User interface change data
>>>
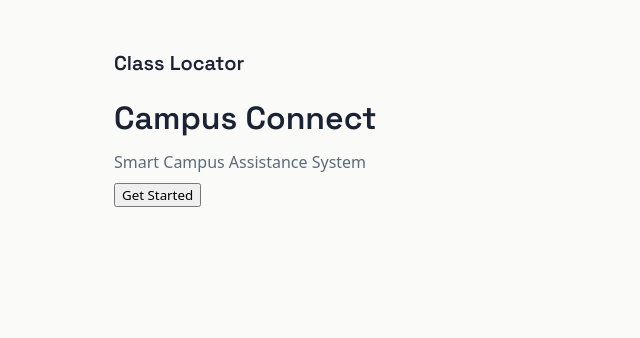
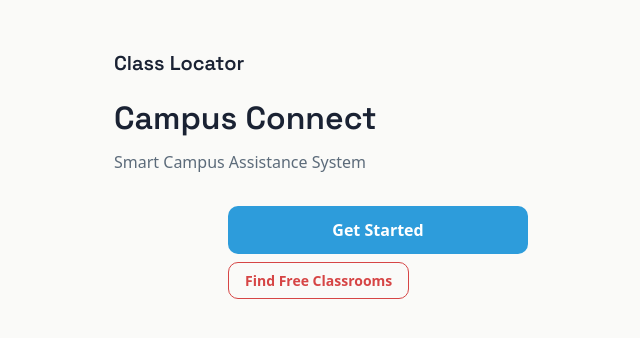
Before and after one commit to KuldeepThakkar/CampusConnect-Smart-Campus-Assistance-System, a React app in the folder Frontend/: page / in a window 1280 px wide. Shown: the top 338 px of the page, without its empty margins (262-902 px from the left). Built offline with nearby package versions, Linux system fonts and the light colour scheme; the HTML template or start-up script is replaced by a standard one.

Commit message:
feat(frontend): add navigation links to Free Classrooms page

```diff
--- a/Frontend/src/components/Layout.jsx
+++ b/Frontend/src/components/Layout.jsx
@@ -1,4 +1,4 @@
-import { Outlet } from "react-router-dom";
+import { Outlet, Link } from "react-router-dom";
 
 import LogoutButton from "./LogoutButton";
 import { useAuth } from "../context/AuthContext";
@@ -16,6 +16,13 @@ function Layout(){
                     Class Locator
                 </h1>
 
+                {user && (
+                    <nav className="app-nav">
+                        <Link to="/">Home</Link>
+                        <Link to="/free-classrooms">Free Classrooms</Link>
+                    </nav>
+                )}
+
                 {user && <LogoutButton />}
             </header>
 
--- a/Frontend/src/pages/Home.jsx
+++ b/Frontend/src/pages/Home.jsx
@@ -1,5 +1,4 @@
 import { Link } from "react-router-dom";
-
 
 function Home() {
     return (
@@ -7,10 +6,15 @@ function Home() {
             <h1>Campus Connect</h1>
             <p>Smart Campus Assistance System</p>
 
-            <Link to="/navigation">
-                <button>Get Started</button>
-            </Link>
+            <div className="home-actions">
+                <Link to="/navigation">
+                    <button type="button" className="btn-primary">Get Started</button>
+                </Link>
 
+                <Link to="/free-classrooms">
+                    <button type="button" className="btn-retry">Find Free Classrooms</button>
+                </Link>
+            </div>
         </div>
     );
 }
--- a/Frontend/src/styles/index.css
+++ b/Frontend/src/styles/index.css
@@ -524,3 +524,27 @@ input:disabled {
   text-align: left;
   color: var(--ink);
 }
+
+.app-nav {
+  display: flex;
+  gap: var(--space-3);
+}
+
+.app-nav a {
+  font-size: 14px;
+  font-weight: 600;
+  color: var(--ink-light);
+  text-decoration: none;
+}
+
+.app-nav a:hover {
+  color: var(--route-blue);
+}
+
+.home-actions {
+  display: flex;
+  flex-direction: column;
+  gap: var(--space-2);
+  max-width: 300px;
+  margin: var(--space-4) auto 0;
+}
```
<<<
- [Your objective]: A word-for-word copy of all the records above is required, with the pictures left out.

- [Response area]:
Before and after one commit to KuldeepThakkar/CampusConnect-Smart-Campus-Assistance-System, a React app in the folder Frontend/: page / in a window 1280 px wide. Shown: the top 338 px of the page, without its empty margins (262-902 px from the left). Built offline with nearby package versions, Linux system fonts and the light colour scheme; the HTML template or start-up script is replaced by a standard one.

Commit message:
feat(frontend): add navigation links to Free Classrooms page

```diff
--- a/Frontend/src/components/Layout.jsx
+++ b/Frontend/src/components/Layout.jsx
@@ -1,4 +1,4 @@
-import { Outlet } from "react-router-dom";
+import { Outlet, Link } from "react-router-dom";
 
 import LogoutButton from "./LogoutButton";
 import { useAuth } from "../context/AuthContext";
@@ -16,6 +16,13 @@ function Layout(){
                     Class Locator
                 </h1>
 
+                {user && (
+                    <nav className="app-nav">
+                        <Link to="/">Home</Link>
+                        <Link to="/free-classrooms">Free Classrooms</Link>
+                    </nav>
+                )}
+
                 {user && <LogoutButton />}
             </header>
 
--- a/Frontend/src/pages/Home.jsx
+++ b/Frontend/src/pages/Home.jsx
@@ -1,5 +1,4 @@
 import { Link } from "react-router-dom";
-
 
 function Home() {
     return (
@@ -7,10 +6,15 @@ function Home() {
             <h1>Campus Connect</h1>
             <p>Smart Campus Assistance System</p>
 
-            <Link to="/navigation">
-                <button>Get Started</button>
-            </Link>
+            <div className="home-actions">
+                <Link to="/navigation">
+                    <button type="button" className="btn-primary">Get Started</button>
+                </Link>
 
+                <Link to="/free-classrooms">
+                    <button type="button" className="btn-retry">Find Free Classrooms</button>
+                </Link>
+            </div>
         </div>
     );
 }
--- a/Frontend/src/styles/index.css
+++ b/Frontend/src/styles/index.css
@@ -524,3 +524,27 @@ input:disabled {
   text-align: left;
   color: var(--ink);
 }
+
+.app-nav {
+  display: flex;
+  gap: var(--space-3);
+}
+
+.app-nav a {
+  font-size: 14px;
+  font-weight: 600;
+  color: var(--ink-light);
+  text-decoration: none;
+}
+
+.app-nav a:hover {
+  color: var(--route-blue);
+}
+
+.home-actions {
+  display: flex;
+  flex-direction: column;
+  gap: var(--space-2);
+  max-width: 300px;
+  margin: var(--space-4) auto 0;
+}
```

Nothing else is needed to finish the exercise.